Freedom of men under government is, to have a standing rule to live by, common to every one of that society, and made by the legislative power erected in it; a liberty to follow my own will in all things, where the rule prescribes not; and not to be subject to the inconstant, uncertain, unknown, arbitrary will of another man.

—John Locke.
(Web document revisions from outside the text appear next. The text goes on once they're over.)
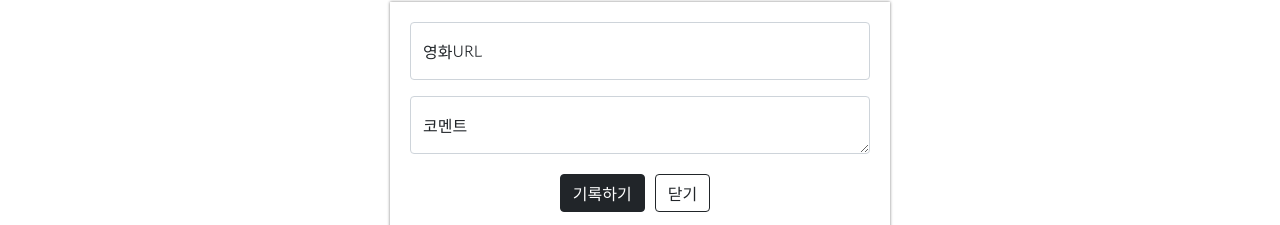
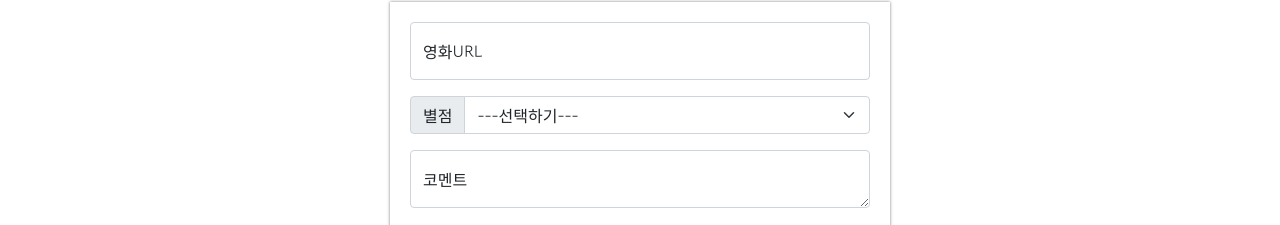
Before and after one commit to HanPilKim/1234, a plain HTML site: page index.html in a window 1280 px wide. Shown: the part 268-493 px from the top of the page. Drawn offline with nearby package versions, Linux system fonts and the light colour scheme.

Commit message:
Update index.html

```diff
--- a/index.html
+++ b/index.html
@@ -99,6 +99,19 @@
             <input type="email" class="form-control" id="floatingInput" placeholder="name@example.com">
             <label for="floatingInput">영화URL</label>
         </div>
+        <div>
+            <div class="input-group mb-3">
+                <label class="input-group-text" for="inputGroupSelect01">별점</label>
+                <select class="form-select" id="inputGroupSelect01">
+                  <option selected>---선택하기---</option>
+                  <option value="1">⭐</option>
+                  <option value="2">⭐⭐</option>
+                  <option value="3">⭐⭐⭐</option>
+                </select>
+              </div>
+        </div>
+
+
         <div class="form-floating">
             <textarea class="form-control" placeholder="Leave a comment here" id="floatingTextarea"></textarea>
             <label for="floatingTextarea">코멘트</label>
```
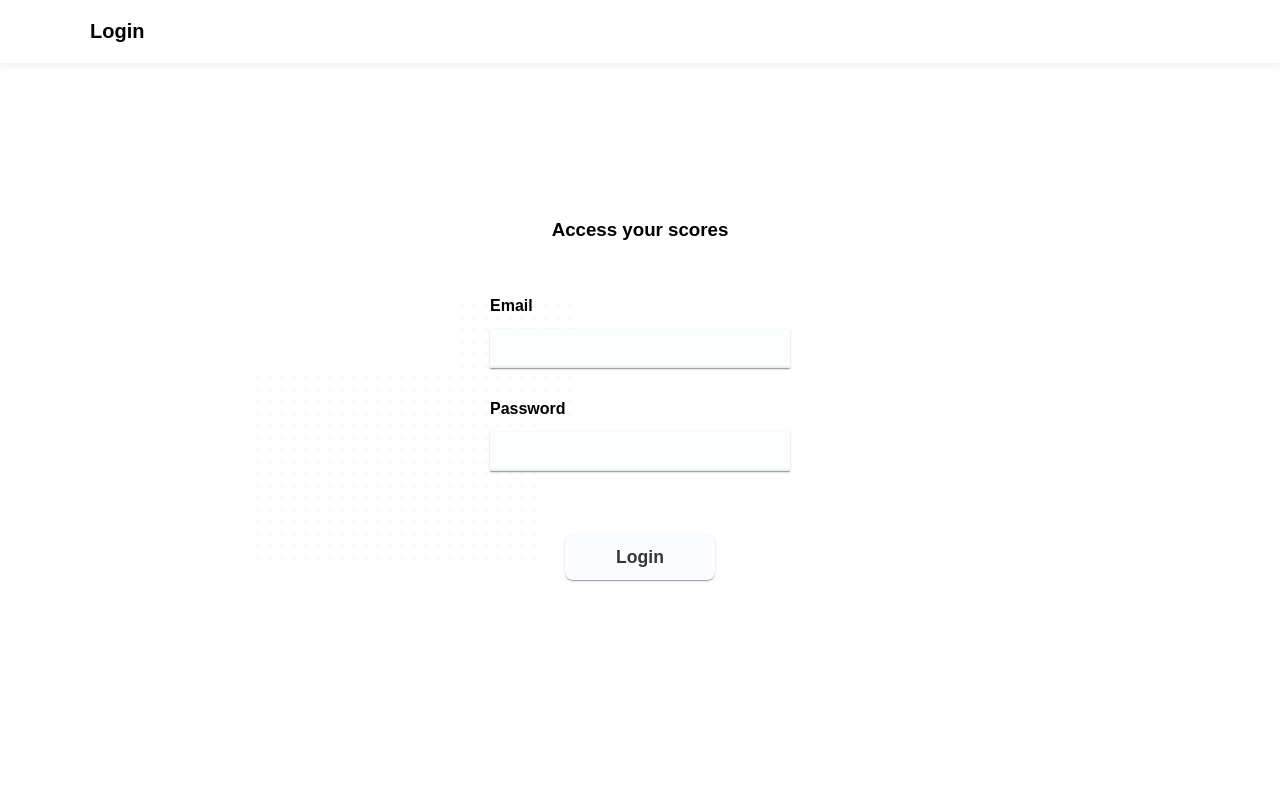
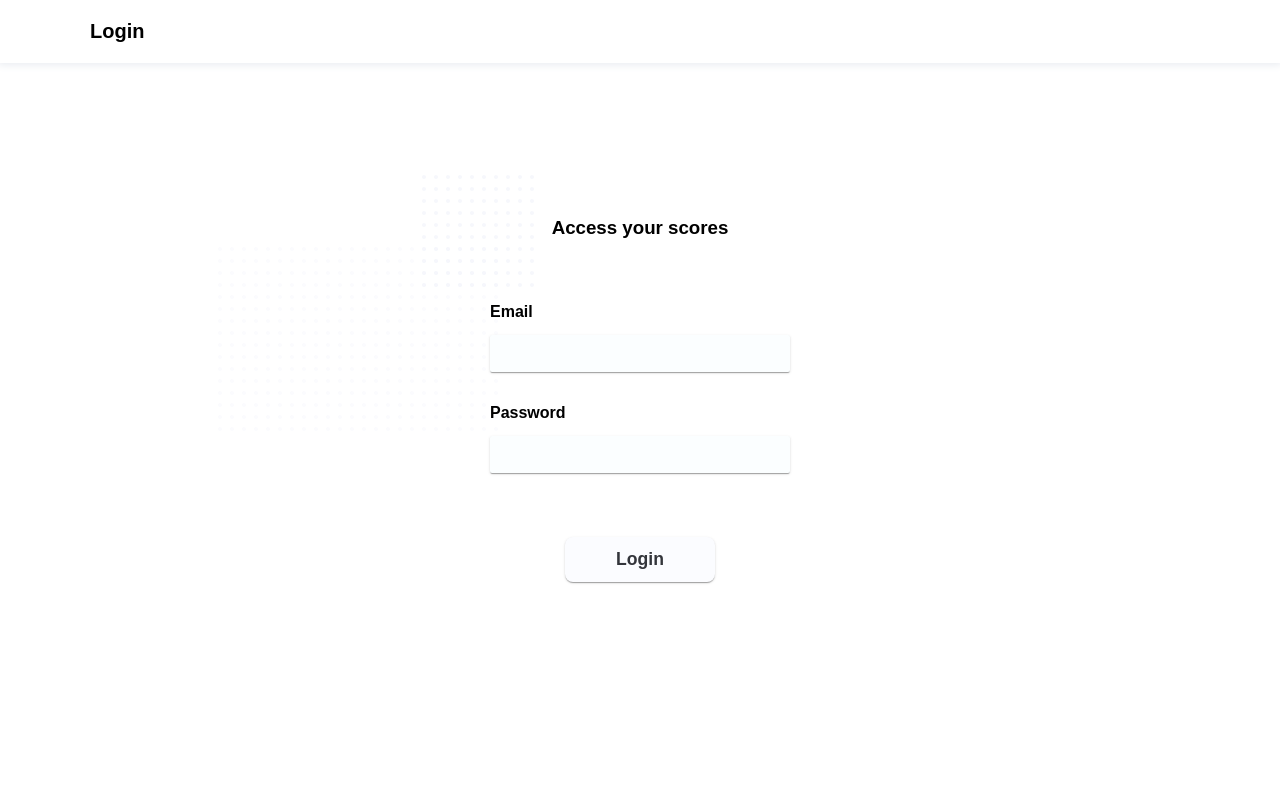
Before and after one commit to nmfrankel/RegentScores, a PHP site: page /frontend/index.html in a window 1280 px wide. Run offline with PHP 8.4, Linux system fonts and the light colour scheme.

Commit message:
Project details

```diff
--- a/frontend/console.html
+++ b/frontend/console.html
@@ -18,9 +18,5 @@
 
 
 	</main>
-
-	<section id="loadingContainer" class="doubleCenter">
-		<div id="loader"></div>
-	</section>
 </body>
 </html>
--- a/frontend/index.html
+++ b/frontend/index.html
@@ -13,7 +13,7 @@
 
 	<form action="POST" onsubmit="login(event)">
 		<main class="doubleCenter">
-			<h3 style="margin: 0;padding-bottom: 3.5rem;">Access your scores</h3>
+			<h3 style="margin: 0;padding-bottom: 4rem;">Access your scores</h3>
 			<div class="inputContainer">
 				<input type="email" name="email" id="email" autocomplete="email" class="default">
 				<label for="email">Email</label>
--- a/frontend/styles/index.css
+++ b/frontend/styles/index.css
@@ -3,7 +3,8 @@
 main::before{
 	background: url('./dots.svg') no-repeat;
 	position: absolute;
-	left: 20%;
+	top: 175px;
+	left: 17%;
 	display: block;
 	height: 256px;
 	width: 317px;
@@ -34,7 +35,7 @@ main::before{
 	height: 100%;
 	padding: .66rem .5rem .5rem;
 	border: none;
-	border-bottom: 2px solid #eee;
+	border-radius: 2px;
 	background: #fbfeff;
 	box-shadow:
 		0px 2px 1px -1px rgba(0, 0, 0, 0.2),
@@ -60,7 +61,7 @@ main::before{
 	height: 2px;
 	width: 0px;
 	content: '';
-	background-color: #808080;
+	background-color: #c0c0c0;
 	transition: inherit;
 }
 .inputContainer input.default.error ~ .border{
@@ -68,6 +69,7 @@ main::before{
 }
 .inputContainer input.default:focus ~ .border{
 	width: 100%;
+	border-radius: 0px 0px 2px 2px;
 }
 form input[type=submit]{
 	display: block;
```
Also changed, not shown: README.md.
Two Treatises of Government, 1689.

The essence of the rule of law is that the written law, rather than the arbitrary will of a person, should be the only way in which individuals are coerced by government.
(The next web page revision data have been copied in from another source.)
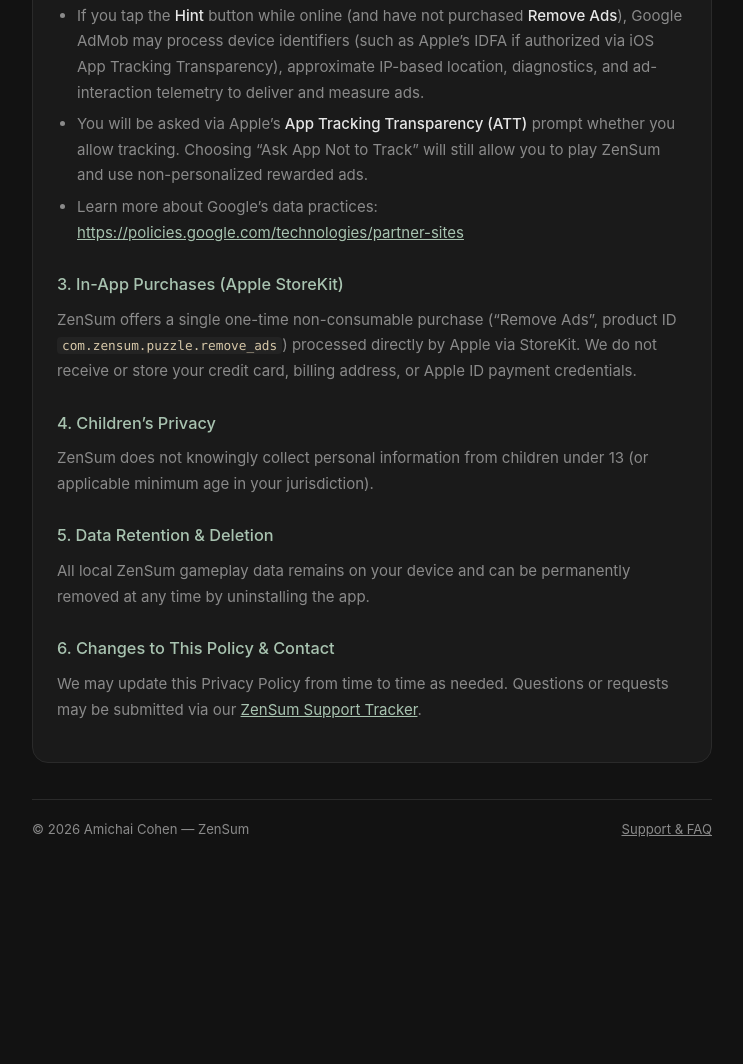
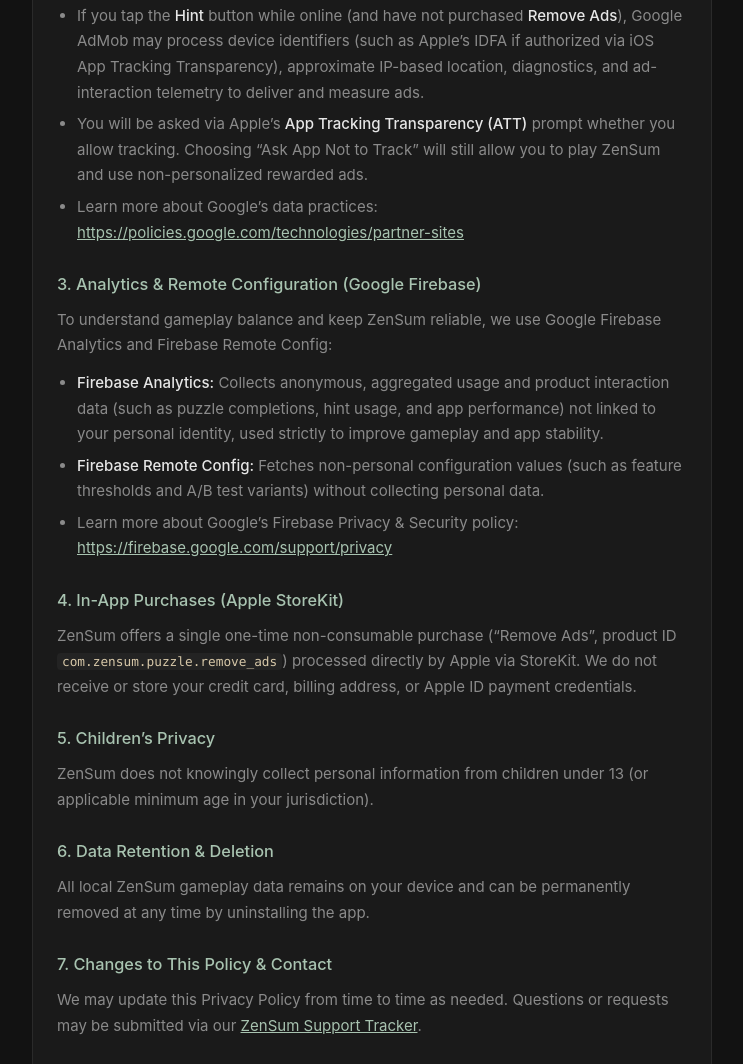
Before and after one commit to AmichaiCohen/zensum-legal, a plain HTML site: page privacy.html in a window 1280 px wide. Shown: the part 776-1840 px from the top of the page, without its empty margins (268-1011 px from the left). Before the commit the page ends 1680 px from the top, so only its background shows below. Drawn offline with Linux system fonts and the light colour scheme.

Commit message:
docs: disclose Firebase Analytics and Remote Config in privacy policy

```diff
--- a/privacy.html
+++ b/privacy.html
@@ -133,7 +133,7 @@
     <article>
       <h1>Privacy Policy for ZenSum</h1>
       <p class="meta">
-        <strong>Effective Date:</strong> 2026-11-24<br />
+        <strong>Effective Date:</strong> 2026-11-25<br />
         <strong>Developer / Contact:</strong> Amichai Cohen &mdash; <a href="https://github.com/AmichaiCohen/zensum-legal/issues" rel="noopener">Support Tracker</a>
       </p>
 
@@ -161,22 +161,32 @@
         <li>Learn more about Google&rsquo;s data practices: <a href="https://policies.google.com/technologies/partner-sites" rel="noopener">https://policies.google.com/technologies/partner-sites</a></li>
       </ul>
 
-      <h2>3. In-App Purchases (Apple StoreKit)</h2>
+      <h2>3. Analytics &amp; Remote Configuration (Google Firebase)</h2>
+      <p>
+        To understand gameplay balance and keep ZenSum reliable, we use Google Firebase Analytics and Firebase Remote Config:
+      </p>
+      <ul>
+        <li><strong>Firebase Analytics:</strong> Collects anonymous, aggregated usage and product interaction data (such as puzzle completions, hint usage, and app performance) not linked to your personal identity, used strictly to improve gameplay and app stability.</li>
+        <li><strong>Firebase Remote Config:</strong> Fetches non-personal configuration values (such as feature thresholds and A/B test variants) without collecting personal data.</li>
+        <li>Learn more about Google&rsquo;s Firebase Privacy &amp; Security policy: <a href="https://firebase.google.com/support/privacy" target="_blank" rel="noopener noreferrer">https://firebase.google.com/support/privacy</a></li>
+      </ul>
+
+      <h2>4. In-App Purchases (Apple StoreKit)</h2>
       <p>
         ZenSum offers a single one-time non-consumable purchase (&ldquo;Remove Ads&rdquo;, product ID <code>com.zensum.puzzle.remove_ads</code>) processed directly by Apple via StoreKit. We do not receive or store your credit card, billing address, or Apple ID payment credentials.
       </p>
 
-      <h2>4. Children&rsquo;s Privacy</h2>
+      <h2>5. Children&rsquo;s Privacy</h2>
       <p>
         ZenSum does not knowingly collect personal information from children under 13 (or applicable minimum age in your jurisdiction).
       </p>
 
-      <h2>5. Data Retention &amp; Deletion</h2>
+      <h2>6. Data Retention &amp; Deletion</h2>
       <p>
         All local ZenSum gameplay data remains on your device and can be permanently removed at any time by uninstalling the app.
       </p>
 
-      <h2>6. Changes to This Policy &amp; Contact</h2>
+      <h2>7. Changes to This Policy &amp; Contact</h2>
       <p>
         We may update this Privacy Policy from time to time as needed. Questions or requests may be submitted via our <a href="https://github.com/AmichaiCohen/zensum-legal/issues" rel="noopener">ZenSum Support Tracker</a>.
       </p>
```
This article is an extract from the book ‘Principles of Good Government’ by Matthew Bransgrove